We're all feeling much more stressed out these days, showing up as increases over the last few decades in how many of us suffer from stress-related diseases and disorders. Even if we're not sick yet, we carry more of the physical markers of stress that lead to future illnesses. We have a full-blown stress epidemic on our hands.
To figure out what to do, we need to understand how it works. The basic story is fairly simple. When we are facing a challenge or threat, our stress system releases cortisol, the "fight or flight" stress hormone. This provides a boost of energy and focus to deal with the stressor. So far, so good: we need a well functioning stress response to navigate our everyday lives.
The problems come when we have excess cortisol in our body over an extended time. Why is this happening so much more often now? One reason is that there are more stressors, experienced more frequently. A second, hidden reason is biological. As stress increases overall, more of us will develop a poorly regulated stress system as a result of stressful experiences in early life, while we are still in the womb or in the first year of life. If we become "stress dysregulated" (SDR), we react more often, more strongly and for a longer time.

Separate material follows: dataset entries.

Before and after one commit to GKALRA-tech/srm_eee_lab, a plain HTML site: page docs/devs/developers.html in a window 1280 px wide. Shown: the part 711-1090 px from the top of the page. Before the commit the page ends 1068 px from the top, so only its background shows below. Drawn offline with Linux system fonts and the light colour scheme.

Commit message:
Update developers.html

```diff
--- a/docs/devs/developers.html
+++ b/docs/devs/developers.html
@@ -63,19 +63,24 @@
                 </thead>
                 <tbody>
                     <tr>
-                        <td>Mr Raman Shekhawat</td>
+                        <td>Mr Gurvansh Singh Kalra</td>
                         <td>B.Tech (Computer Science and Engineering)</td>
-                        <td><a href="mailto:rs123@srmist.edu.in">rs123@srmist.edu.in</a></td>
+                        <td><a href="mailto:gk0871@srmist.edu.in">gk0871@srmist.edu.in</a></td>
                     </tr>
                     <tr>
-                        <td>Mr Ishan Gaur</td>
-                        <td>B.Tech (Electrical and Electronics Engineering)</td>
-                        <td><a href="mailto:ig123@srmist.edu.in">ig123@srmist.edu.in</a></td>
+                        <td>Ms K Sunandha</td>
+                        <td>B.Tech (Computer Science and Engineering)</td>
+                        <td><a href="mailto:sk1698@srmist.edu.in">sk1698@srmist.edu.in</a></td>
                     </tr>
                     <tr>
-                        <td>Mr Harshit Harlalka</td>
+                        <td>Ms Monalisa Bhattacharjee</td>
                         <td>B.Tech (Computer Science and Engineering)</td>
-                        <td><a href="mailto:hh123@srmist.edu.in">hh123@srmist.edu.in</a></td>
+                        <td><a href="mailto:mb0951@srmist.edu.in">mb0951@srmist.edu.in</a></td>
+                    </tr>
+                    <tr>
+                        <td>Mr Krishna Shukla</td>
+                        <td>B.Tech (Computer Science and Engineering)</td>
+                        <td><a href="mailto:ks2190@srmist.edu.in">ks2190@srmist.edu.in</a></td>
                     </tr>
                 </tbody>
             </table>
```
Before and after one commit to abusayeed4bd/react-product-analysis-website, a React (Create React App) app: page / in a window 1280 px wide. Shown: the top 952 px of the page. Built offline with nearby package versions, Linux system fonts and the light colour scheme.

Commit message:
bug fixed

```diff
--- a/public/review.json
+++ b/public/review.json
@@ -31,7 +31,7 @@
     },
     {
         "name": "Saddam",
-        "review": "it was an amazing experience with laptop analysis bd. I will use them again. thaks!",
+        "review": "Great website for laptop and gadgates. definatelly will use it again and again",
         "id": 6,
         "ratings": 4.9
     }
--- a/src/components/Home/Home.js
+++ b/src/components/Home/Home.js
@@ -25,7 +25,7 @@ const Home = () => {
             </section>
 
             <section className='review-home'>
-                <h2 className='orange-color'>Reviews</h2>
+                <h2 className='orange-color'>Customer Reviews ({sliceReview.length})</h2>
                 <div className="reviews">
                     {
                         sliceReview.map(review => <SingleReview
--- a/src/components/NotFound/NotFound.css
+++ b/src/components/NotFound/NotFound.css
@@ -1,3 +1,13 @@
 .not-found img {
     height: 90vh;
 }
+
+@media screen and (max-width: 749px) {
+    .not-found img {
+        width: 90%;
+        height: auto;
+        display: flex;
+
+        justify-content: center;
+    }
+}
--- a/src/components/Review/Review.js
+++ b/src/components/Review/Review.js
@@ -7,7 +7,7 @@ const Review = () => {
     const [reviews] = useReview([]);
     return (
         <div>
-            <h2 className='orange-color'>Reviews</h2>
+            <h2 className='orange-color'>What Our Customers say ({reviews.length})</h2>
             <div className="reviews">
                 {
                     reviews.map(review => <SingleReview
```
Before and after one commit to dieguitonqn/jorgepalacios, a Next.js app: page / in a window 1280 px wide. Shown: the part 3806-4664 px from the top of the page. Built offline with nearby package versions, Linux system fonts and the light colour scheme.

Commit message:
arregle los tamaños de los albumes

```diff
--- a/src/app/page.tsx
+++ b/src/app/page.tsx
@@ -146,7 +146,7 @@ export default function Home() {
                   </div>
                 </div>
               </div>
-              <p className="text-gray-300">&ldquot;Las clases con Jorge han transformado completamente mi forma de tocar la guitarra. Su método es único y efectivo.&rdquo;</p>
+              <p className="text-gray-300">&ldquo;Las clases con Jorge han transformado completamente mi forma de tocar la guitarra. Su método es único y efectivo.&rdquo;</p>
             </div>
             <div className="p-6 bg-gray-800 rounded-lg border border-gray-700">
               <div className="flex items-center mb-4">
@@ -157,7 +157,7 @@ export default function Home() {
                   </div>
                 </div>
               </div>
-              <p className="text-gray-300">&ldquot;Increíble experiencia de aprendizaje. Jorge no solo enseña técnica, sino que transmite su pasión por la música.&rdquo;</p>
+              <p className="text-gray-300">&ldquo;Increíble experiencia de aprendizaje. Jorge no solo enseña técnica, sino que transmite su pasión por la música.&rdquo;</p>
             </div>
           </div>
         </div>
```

Stressful social experiences "get under the skin" through an "epigenetic modification" that changes how our genes work, leaving the DNA in our genes intact. This makes it difficult or impossible for the stress response to shut down, because a key gene in the feedback loop has been "methylated." This leads to excess cortisol, which has in turn been clearly linked to many diseases and disorders, as well as early mortality. A harsh early life environment sends a signal that "amping up" the stress system is the best defense against danger — in other words, it is a chance for the genes to "listen to the environment" in terms of what that young life is likely to encounter.
With SDR, we feel more anxious, uptight, agitated and overwhelmed much of the time. We may over-react by lashing out at others in situations that don't call for it — think of road rage as a good example — or we may withdraw from interacting with others because it feels too threatening. For children and adolescents, this gets in the way of healthy development, because it limits or mars peer interactions that they need to become socially skilled. For adults, it can drive others away, making family and work life difficult. And it leads to a number of stress-related diseases.
But even if this SDR pattern is "biologically embedded" from early life, there are things we can do to change the pattern of our lives, even if it doesn't change the basic physiology.
- Start before birth. A first goal should be to minimize early life stress, by providing more support for expectant and new parents, to avoid the early onset of stress dysregulation from stress methylation.
- Supernuture fussy babies. For infants showing the pattern of high fussiness, difficulty in soothing, high sensitivity, and trouble sleeping - beyond the occasional episodes that most babies show — finding ways to provide "supernurturing" can turn the pattern around. Persisting in soothing for longer times, even though it is stressful, helps the infant toward better regulation of stress and emotions. This usually requires more than one caregiver to provide respite to the primary caregiver, and can come from partners, extended family, or others.
- Pair stressed teens with a trusted adult. For children and teens, finding a strong social connection with a trusted adult — a family member, coach, teacher, mentor, or as they grow older, a romantic partner — can provide a positive path to reduce the effects of SDR. Strong social connections are almost always found in resilient individuals, who have bounced back from early adversity to succeed in many aspects of life.
- Recognize your stress patterns. For adults, there are a number of steps one can take — for oneself, or by encouraging family and friends with SDR. The first step is awareness that the pattern of agitation and over-reaction is not typical or inevitable. Learning to "read" one's own physical reactions is a key way to learning to manage them.
- Adopt healthy habits. Beyond awareness, changes in behavior and in how we see our stress reactions have biological effects that counter stress. Physical exercise burns cortisol and helps us to regulate our emotions and moods. Social connections remain important, and release chemicals — oxytocin and serotonin - that counteract cortisol. Becoming mindful helps us keep stressors in perspective, and also reduces cortisol.
- Avoid "comforting yourself" with food and drinks. Avoiding easy but risky choices that provide quick relief but longer-term damage is equally important. "Comfort food," alcohol, and other drugs are a pathway to obesity, metabolic disorders, and addiction that are major causes of early mortality.
None of these changes are easy — especially for those with stress dysregulation — but they are attainable and highly effective. And we can benefit from them even if we don't have stress dysregulation — it's stressful out there for nearly all of us.
Daniel Keating, a professor of psychology at the University of Michigan, is the author of Born Anxious: The Lifelong Impact of Early Life Adversity and How to Break the Cycle, out now from St. Martin's Press.